But these days, though, there seems to be  a proliferation of what is euphemistically called some version of “idea tanks.” A pseudo-creative tag that hides the business of commodifying creativity. Here’s how it works: business people get an idea, which invariably is more or less a rip off of something that has already been successful, hire a “content provider” to make it and then market the heck of it.

This is a commodity, pure and simple. It is not a labor of creativity. It is a labor of…well, labor. Kind of like factory work. There’s nothing wrong with factories and the commodities they produce, but creativity is not factory work.

Creativity is for taking leaps and pushing boundaries and all about making the artist grow and when she presents her creative work, the public, experiencing it, grows too.

Think about Andy Warhol and how he presented our commercialism as art and how it made us think about our world. Think about The Catcher in the Rye, and how it defined adolescence. Think about Piero della Francesca and how the stillness in his frescos ring with the exhale of God. Think about To Kill a Mockingbird and the photographs by Dorothea Lange. Even thinking about them, picturing them in my imagination makes my lungs fill with cool, fresh air.
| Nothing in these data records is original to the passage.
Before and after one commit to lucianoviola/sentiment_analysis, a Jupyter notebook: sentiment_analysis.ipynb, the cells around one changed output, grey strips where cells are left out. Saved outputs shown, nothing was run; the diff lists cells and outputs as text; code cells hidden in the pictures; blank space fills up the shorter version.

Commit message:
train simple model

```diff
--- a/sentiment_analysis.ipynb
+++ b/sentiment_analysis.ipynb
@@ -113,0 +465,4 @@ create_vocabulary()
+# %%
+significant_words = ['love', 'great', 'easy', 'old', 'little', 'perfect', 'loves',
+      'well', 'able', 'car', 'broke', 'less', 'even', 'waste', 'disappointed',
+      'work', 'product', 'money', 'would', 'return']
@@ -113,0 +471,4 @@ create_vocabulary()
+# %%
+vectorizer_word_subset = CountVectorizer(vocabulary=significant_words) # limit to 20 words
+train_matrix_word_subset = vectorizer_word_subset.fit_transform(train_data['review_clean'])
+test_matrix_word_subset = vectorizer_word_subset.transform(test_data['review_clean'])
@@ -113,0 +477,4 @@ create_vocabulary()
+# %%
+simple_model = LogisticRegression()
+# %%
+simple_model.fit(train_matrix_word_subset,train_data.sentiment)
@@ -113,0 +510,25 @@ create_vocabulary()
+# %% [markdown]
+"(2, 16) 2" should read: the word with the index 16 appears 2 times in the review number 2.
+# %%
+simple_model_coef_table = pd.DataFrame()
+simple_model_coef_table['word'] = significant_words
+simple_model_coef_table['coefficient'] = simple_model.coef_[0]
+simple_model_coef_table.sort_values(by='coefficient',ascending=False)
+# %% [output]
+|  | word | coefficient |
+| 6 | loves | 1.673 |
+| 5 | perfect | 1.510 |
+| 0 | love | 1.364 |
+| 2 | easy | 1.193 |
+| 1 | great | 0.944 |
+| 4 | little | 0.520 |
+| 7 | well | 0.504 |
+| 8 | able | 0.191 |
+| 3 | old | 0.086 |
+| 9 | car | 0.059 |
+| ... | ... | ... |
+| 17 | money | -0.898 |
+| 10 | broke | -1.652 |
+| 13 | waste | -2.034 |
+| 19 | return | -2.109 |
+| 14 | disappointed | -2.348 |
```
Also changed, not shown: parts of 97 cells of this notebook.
If all we feed people are commodities—stale air—they’ll never know what they’re missing, because they’ll never how much more inspiring it can be. It doesn’t have to be all worker ants and the ones that control them. Or maybe it does.

The Renaissance is over. The age of communication has begun.

madonnadelparto2700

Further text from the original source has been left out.